    • The white dried patches on improperly sealed or long term frozen items, commonly referred to as freezer burn, will not cause meat products to be unsafe to eat. The portion of meat affected by freezer burn will be dried out when cooked and can be trimmed if needed.
  • Why does fresh meat vary in color from bright red to dark in color?
    • Meat in its freshest state will have a bright purple-red color that comes from myoglobin, one of the pigments responsible for meat color. When myoglobin is exposed to air it forms oxymyoglobin, which gives meat a bright red color. The longer meat is exposed to store lighting and further endures pigment interaction with oxygen, the formation of metmyoglobin causes the meat to turn a brownish-red color.
  • What is the normal color of raw poultry?
    • Color of raw poultry can vary from a bluish color to yellow.
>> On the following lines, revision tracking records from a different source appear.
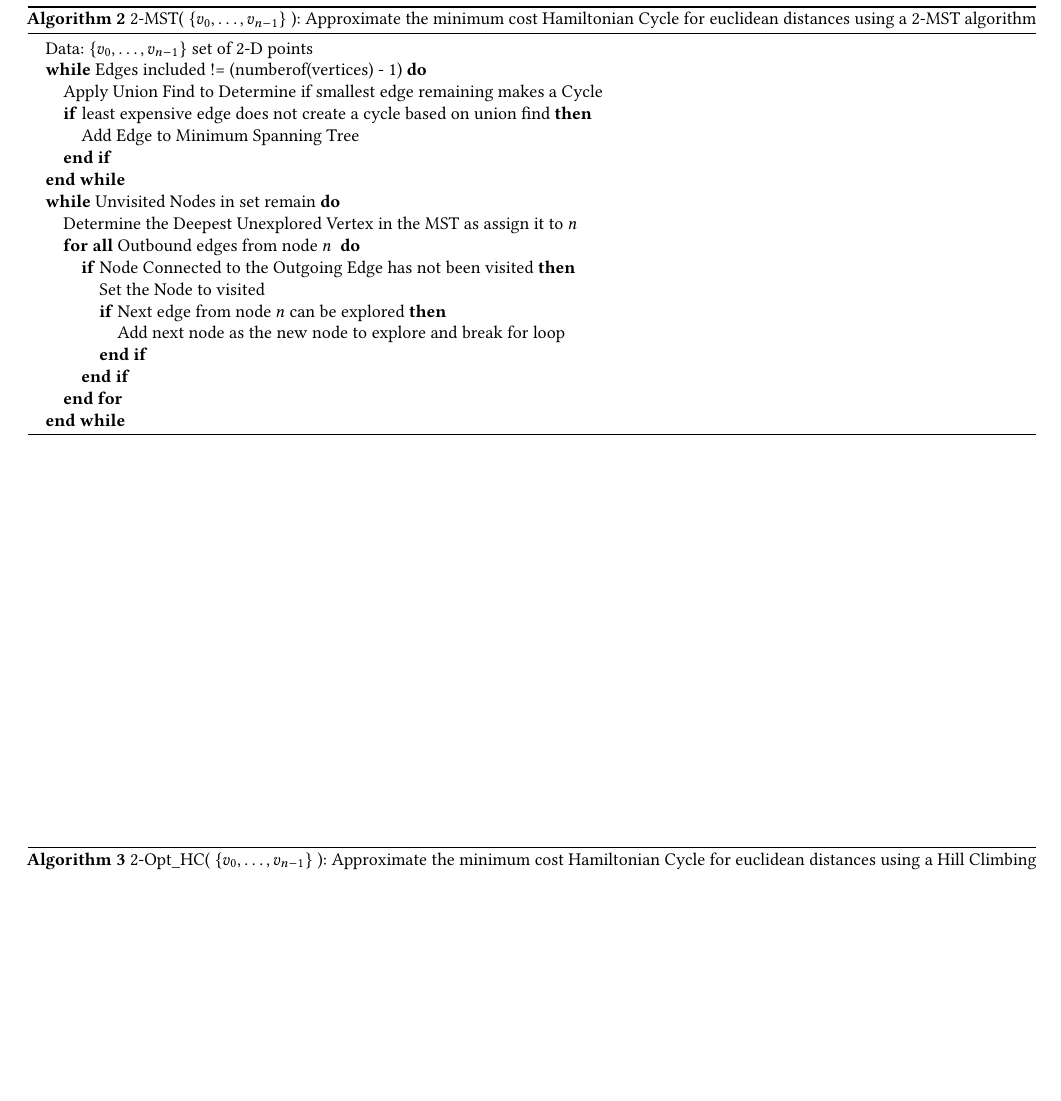
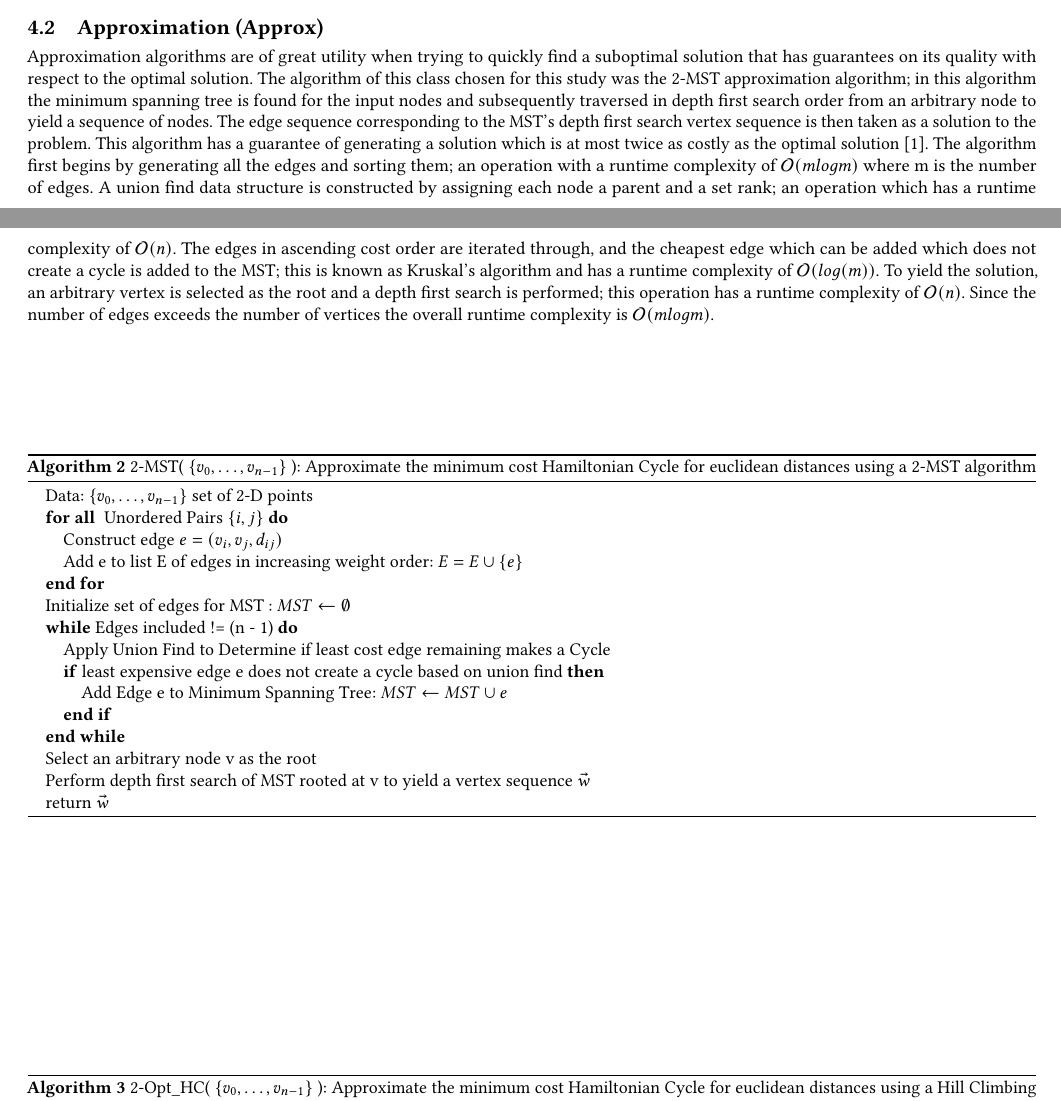
Before and after one commit to figa1993/CSE-6140, a LaTeX paper (report/report.tex): part of page 4 of 12 before the commit and two parts of pages 3 and 4 of 12 after it, the two joined at a grey line, cut at the place of the change, the shorter picture padded with empty space. Compiled offline with pdfLaTeX.

Commit message:
Added Approx description

```diff
--- a/report/report.tex
+++ b/report/report.tex
@@ -110,28 +112,26 @@ Branch and bound algorithms are a class of algorithms which are guaranteed to fi
 		\STATE return best
 	\end{algorithmic}
 \end{algorithm}
+\subsection{Approximation (Approx)}
+Approximation algorithms are of great utility when trying to quickly find a suboptimal solution that has guarantees on its quality with respect to the optimal solution. The algorithm of this class chosen for this study was the 2-MST approximation algorithm; in this algorithm the minimum spanning tree is found for the input nodes and subsequently traversed in depth first search order from an arbitrary node to yield a sequence of nodes. The edge sequence corresponding to the MST's depth first search vertex sequence is then taken as a solution to the problem. This algorithm has a guarantee of generating a solution which is at most twice as costly as the optimal solution \cite{aa}. The algorithm first begins by generating all the edges and sorting them; an operation with a runtime complexity of $\mathcal{O}(mlogm)$ where m is the number of edges. A union find data structure is constructed by assigning each node a parent and a set rank; an operation which has a runtime complexity of $\mathcal{O}(n)$. The edges in ascending cost order are iterated through, and the cheapest edge which can be added which does not create a cycle is added to the MST; this is known as Kruskal's algorithm and has a runtime complexity of $\mathcal{O}(log(m))$. To yield the solution, an arbitrary vertex is selected as the root and a depth first search is performed; this operation has a runtime complexity of $\mathcal{O}(n)$. Since the number of edges exceeds the number of vertices the overall runtime complexity is $\mathcal{O}(mlogm)$.
 \begin{algorithm}[H]
 	\caption{  2-MST( $\{v_0, \hdots, v_{n-1}\}$ ): Approximate the minimum cost Hamiltonian Cycle for euclidean distances using a 2-MST algorithm}
 	\begin{algorithmic}
 		\STATE Data: $\{v_0, \hdots, v_{n-1}\}$ set of 2-D points
-        \WHILE{Edges included != (numberof(vertices) - 1)}
-            \STATE Apply Union Find to Determine if smallest edge remaining makes a Cycle
-            \IF{least expensive edge does not create a cycle based on union find}
-                \STATE Add Edge to Minimum Spanning Tree
+		\FORALL{ Unordered Pairs $\{i,j\}$}
+			\STATE Construct edge $e = (v_i, v_j, d_{ij})$
+			\STATE Add e to list E of edges in increasing weight order: $E = E \cup \{e\}$
+		\ENDFOR
+		\STATE Initialize set of edges for MST : $MST \leftarrow \emptyset$
+        \WHILE{Edges included != (n - 1)}
+            \STATE Apply Union Find to Determine if least cost edge remaining makes a Cycle
+            \IF{least expensive edge e does not create a cycle based on union find}
+                \STATE Add Edge e to Minimum Spanning Tree: $MST \leftarrow MST \cup e$
             \ENDIF
         \ENDWHILE
-        \WHILE{Unvisited Nodes in set remain}
-            \STATE Determine the Deepest Unexplored Vertex in the MST as assign it to $n$
-            \FORALL{Outbound edges from node $n$ }
-                \IF{Node Connected to the Outgoing Edge has not been visited}
-                    \STATE Set the Node to visited
-                    \IF{Next edge from node $n$ can be explored}
-                        \STATE Add next node as the new node to explore and break for loop
-                    \ENDIF
-                \ENDIF
-            \ENDFOR
-        \ENDWHILE
-
+        \STATE Select an arbitrary node v as the root
+        \STATE Perform depth first search of MST rooted at v to yield a vertex sequence $\vec{w}$
+        \STATE return $\vec{w}$
 	\end{algorithmic}
 \end{algorithm}
 \begin{algorithm}[H]
```
Also changed, not shown: report/bibfile.bib (+1 -0 lines), report/report.pdf, report/report.tex (8 more changed lines).
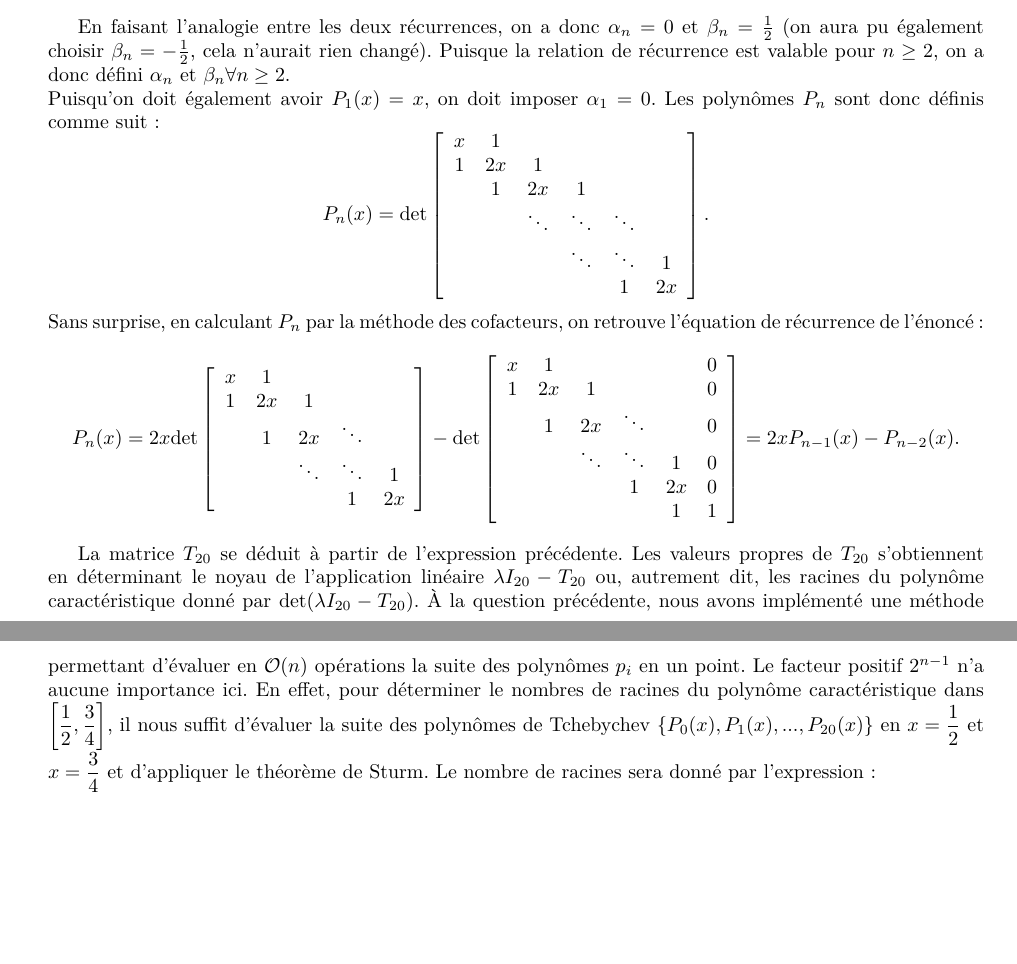
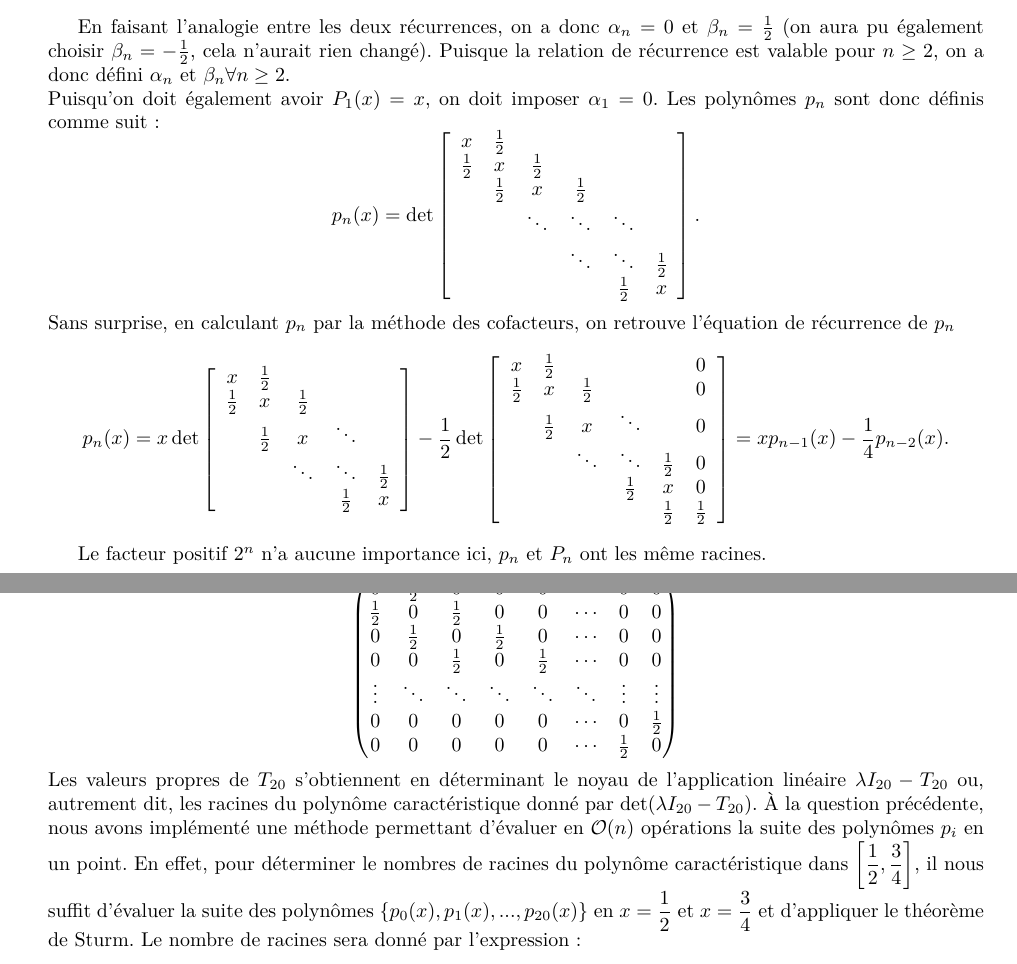
Before and after one commit to blegat/LINMA1170, a LaTeX document (devoir1/main.tex, which reads devoir1/Question4/q4.tex): two parts of pages 4 and 5 of 5, joined at a grey line, cut so that both start at the same text, the shorter picture padded with empty space. Compiled offline with pdfLaTeX.

Commit message:
Improve 4

```diff
--- a/devoir1/Question4/q4.tex
+++ b/devoir1/Question4/q4.tex
@@ -23,46 +23,60 @@ En faisant l'analogie entre les deux récurrences,
 on a donc $\alpha_n = 0$ et $\beta_n = \frac{1}{2}$
 (on aura pu également choisir $\beta_n = -\frac{1}{2}$,
 cela n'aurait rien changé).
-Puisque la relation de récurrence est valable pour $n \geq 2$, on a donc défini $\alpha_n$ et $\beta_n \forall n \geq 2$.\\ Puisqu'on doit également avoir $P_1(x) = x$, on doit imposer $\alpha_1 = 0$. Les polynômes $P_n$ sont donc définis comme suit :
+Puisque la relation de récurrence est valable pour $n \geq 2$, on a donc défini $\alpha_n$ et $\beta_n \forall n \geq 2$.\\ Puisqu'on doit également avoir $P_1(x) = x$, on doit imposer $\alpha_1 = 0$. Les polynômes $p_n$ sont donc définis comme suit :
 %On remarque que pour satisfaire cette équation et les conditions initiales $P_0$ et $P_1$, $P_n(x)$ doit avoir la forme :
 $$
-P_n(x) = \text{det}
+p_n(x) = \det
 \left[
   \begin{array}{cccccc}
-    x & 1 & & & &  \\
-    1 & 2x & 1 & & & \\
-      & 1 & 2x & 1 & & \\
+    x & \frac{1}{2} & & & &  \\
+    \frac{1}{2} & x & \frac{1}{2} & & & \\
+      & \frac{1}{2} & x & \frac{1}{2} & & \\
       & & \ddots & \ddots & \ddots & \\
-      & & & \ddots & \ddots &  1\\
-      & & & &  1 & 2x
+      & & & \ddots & \ddots &  \frac{1}{2}\\
+      & & & &  \frac{1}{2} & x
   \end{array}
 \right].
 $$
-Sans surprise, en calculant $P_n$ par la méthode des cofacteurs, on retrouve l'équation de récurrence de l'énoncé :
+Sans surprise, en calculant $p_n$ par la méthode des cofacteurs, on retrouve l'équation de récurrence de $p_n$
 $$
-P_n(x) = 2x \text{det}
+p_n(x) = x \det
 \left[
 \begin{array}{ccccc}
-x & 1 & & &  \\
-1 & 2x & 1 & & \\
- & 1 & 2x & \ddots & \\
- & & \ddots & \ddots & 1  \\
- & & & 1 & 2x   \\
+x & \frac 12 & & &  \\
+  \frac 12 & x & \frac 12 & & \\
+ & \frac 12 & x & \ddots & \\
+ & & \ddots & \ddots & \frac 12  \\
+ & & & \frac 12 & x   \\
 \end{array}
-\right] - \text{det}
+\right] - \frac 12\det
 \left[
 \begin{array}{cccccc}
-x & 1 & & & & 0 \\
-1 & 2x & 1 & & & 0\\
- & 1 & 2x & \ddots & & 0\\
- & & \ddots & \ddots & 1 & 0\\
- & & & 1 & 2x &  0\\
- & & & &  1 &  1
+x & \frac 12 & & & & 0 \\
+\frac 12 & x & \frac 12 & & & 0\\
+ & \frac 12 & x & \ddots & & 0\\
+ & & \ddots & \ddots & \frac 12 & 0\\
+ & & & \frac 12 & x &  0\\
+ & & & &  \frac 12 &  \frac 12
 \end{array}
-\right] = 2xP_{n-1}(x)-P_{n-2}(x).
+\right] = xp_{n-1}(x)-\frac{1}{4}p_{n-2}(x).
 $$
 
-La matrice $T_{20}$ se déduit à partir de l'expression précédente.
+Le facteur positif $2^n$ n'a aucune importance ici,
+$p_n$ et $P_n$ ont les même racines.
+
+La matrice $T_{20}$ vaut
+\[
+  \begin{pmatrix}
+    0 & \frac 12 & 0 & 0 & 0 & \cdots & 0 & 0\\
+    \frac 12 & 0 & \frac 12 & 0 & 0 & \cdots & 0 & 0\\
+    0 & \frac 12 & 0 & \frac 12 & 0 & \cdots & 0 & 0\\
+    0 & 0 & \frac 12 & 0 & \frac 12 & \cdots & 0 & 0\\
+    \vdots & \ddots& \ddots& \ddots& \ddots& \ddots & \vdots & \vdots\\
+    0 & 0 & 0 & 0 & 0 & \cdots & 0 & \frac 12\\
+    0 & 0 & 0 & 0 & 0 & \cdots & \frac 12 & 0
+  \end{pmatrix}
+\]
 Les valeurs propres de $T_{20}$ s'obtiennent en déterminant le noyau
 de l'application linéaire $\lambda I_{20} - T_{20}$ ou,
 autrement dit, les racines du polynôme caractéristique donné par
@@ -73,9 +87,15 @@ d'évaluer en $\bigoh(n)$ opérations la suite des polynômes $p_i$ en un point.
 %\begin{equation} \label{equ_tche}
 %P_n(x) = 2^{n-1} ((x-\alpha_n)P_{n-1}(x) - \beta_n^2 P_{n-2}(x)) = 2^{n-1} (x P_{n-1}(x) - \beta_n^2 P_{n-2}(x))
 %\end{equation}
-Le facteur positif $2^{n-1}$ n'a aucune importance ici. En effet, pour déterminer le nombres de racines du polynôme caractéristique dans $\left[ \dfrac{1}{2} , \dfrac{3}{4} \right]$, il nous suffit d'évaluer la suite des polynômes de Tchebychev $ \{ P_0(x), P_1(x), ... , P_{20}(x) \}$ en $x=\dfrac{1}{2}$ et $x=\dfrac{3}{4}$ et d'appliquer le théorème de Sturm. Le nombre de racines sera donné par l'expression :
+En effet, pour déterminer le nombres de racines du polynôme caractéristique
+dans $\left[ \dfrac{1}{2} , \dfrac{3}{4} \right]$,
+il nous suffit d'évaluer la suite des polynômes
+$ \{ p_0(x), p_1(x), ... , p_{20}(x) \}$ en $x=\dfrac{1}{2}$
+et $x=\dfrac{3}{4}$ et d'appliquer le théorème de Sturm.
+Le nombre de racines sera donné par l'expression :
 $$N(\dfrac{1}{2} , \dfrac{3}{4}) = V(\dfrac{1}{2}) - V(\dfrac{3}{4})$$
-Pour ce faire, on peut appliquer l'algorithme développé à la question 3 en utilisant la formule de récurrence de la première question.
+Pour ce faire, on peut appliquer l'algorithme développé à la question 3
+en utilisant la formule de récurrence de la première question.
 
 La variation peut être calculée ainsi
 \lstinputlisting{matlab/V.m}
```
Also changed, not shown: 4 other files.
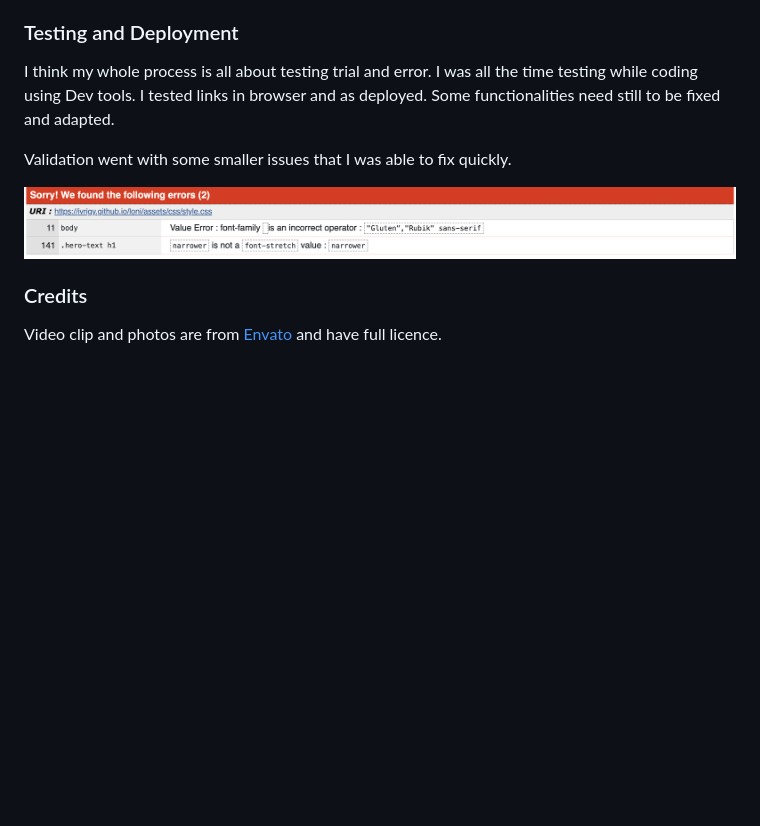
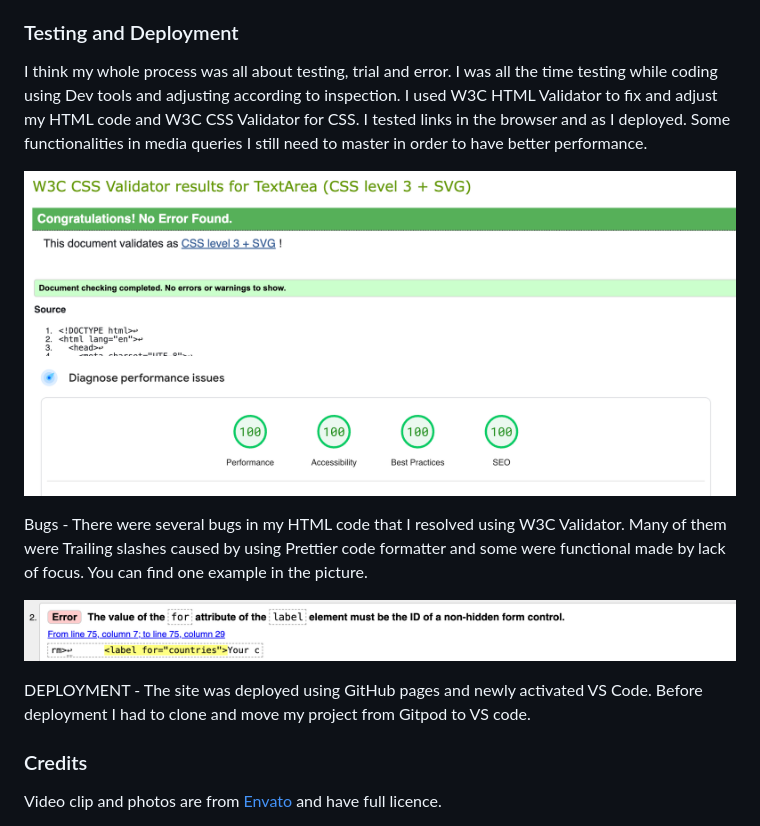
Before and after one commit to Ivrigy/loni, a Markdown page: README.md, the part around the change. GitHub-like rendering; pictures changed too: documentation/css.png (added), documentation/error.png (added), documentation/lighthouse.png (added); blank space fills up the shorter version.

Commit message:
polish readme

```diff
--- a/README.md
+++ b/README.md
@@ -73,11 +73,17 @@ Process - design is cool in figma but in code it can be a loooooong walk if you
 
 ### Testing and Deployment
 
-I think my whole process is all about testing trial and error. I was all the time testing while coding using Dev tools. I tested links in browser and as deployed. Some functionalities need still to be fixed and adapted.
+I think my whole process was all about testing, trial and error. I was all the time testing while coding using Dev tools and adjusting according to inspection. I used W3C HTML Validator to fix and adjust my HTML code and W3C CSS Validator for CSS. I tested links in the browser and as I deployed. Some functionalities in media queries I still need to master in order to have better performance.
 
-Validation went with some smaller issues that I was able to fix quickly.
+![Css](documentation/css.png)
+![Html](documentation/validated.png)
+![Lighthouse](documentation/lighthouse.png)
 
-![insertin image](documentation/test.png)
+Bugs - There were several bugs in my HTML code that I resolved using W3C Validator. Many of them were Trailing slashes caused by using Prettier code formatter and some were functional made by lack of focus. You can find one example in the picture.
+
+![Error](documentation/error.png)
+
+DEPLOYMENT - The site was deployed using GitHub pages and newly activated VS Code. Before deployment I had to clone and move my project from Gitpod to VS code.
 
 ### Credits
 
```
Less fat under the skin will cause the meat to appear more blueish colored. Poultry with a yellow tint can be a result of breed or diet of the animal.
  • How do I know meat is reheated correctly?
    • No matter the reheating method, ground meat products should be reheated to 160*F and steaks, chops, and roasts should have a minimal internal temperature of 145*F. Internal temperature should be measured with a meat thermometer.
  • Is it safe to refreeze previously frozen leftovers?
    • Yes. Any leftover meat that has been frozen and reheated to 165*F can be refrozen again safely.
  • Will I be affected by eating meat from an animal that has been given a growth promoter?
    • No. The use of growth promoters has been be approved by the Food and Drug Administration (FDA) based on rigorous scientific testing.  Animals are processed in federally inspected facilities and carcasses are randomly sampled for residue testing by the Food Safety Inspection Service (FSIS). These procedures help assure that safe levels of drug residues are not exceeded.  Growth promotants have been used for 50 years without any negative affect on human health.
  • What is lean-to-fat ratio?
    • Lean-to-fat ratio is the most important value difference indicator in ground meat. According to USDA, ground meat can contain no more than 30% fat. Most ground meat products today are labeled, for example, 80% lean which means the product contains and 80:20 lean-to-fat ratio.
  • What are variety meats?
    • Variety meats include lesser-used cuts of meat, they include brains, hearts, kidneys, liver, sweetbreads, tongue, tripe, among others. These products are excellent sources of many essential nutrients, they are very economical protein sources and they offer unique variations for serving meat.


Video Podcasts and Webinars

  • Grass or grain? Is there a definitively sustainable beef production system?

    03/22/2016

    The webinar examined the science relating to grass-fed and grain-fed beef in terms of sustainable... read more »

  • 2015-2020 Dietary Guidelines for Americans Update

    01/12/2016

    Kris Sollid, Registered Dietitian with the International Food Information Council and Sarah Romo... read more »

  • Meat in the Diet

    08/10/2015

    read more »

Social Media

  • Have you seen the new steak emoji, recently released on the iPhone?
  • If you have questions she has answers!
  • Learn how to cut your own steaks!
  • @TheMeatWeEat: Misleading claims of “Hormone Free” or “Antibiotic Free” https://t.co/zzBDw4H1qe #TheMeatWeEat #hormonefree #antibioticfree
  • Check out TheMeatWeEat.com to learn more about "Hormone Free" and "Antibiotic Free" labeling. #TheMeatWeEat #hormonefree #antibioticfree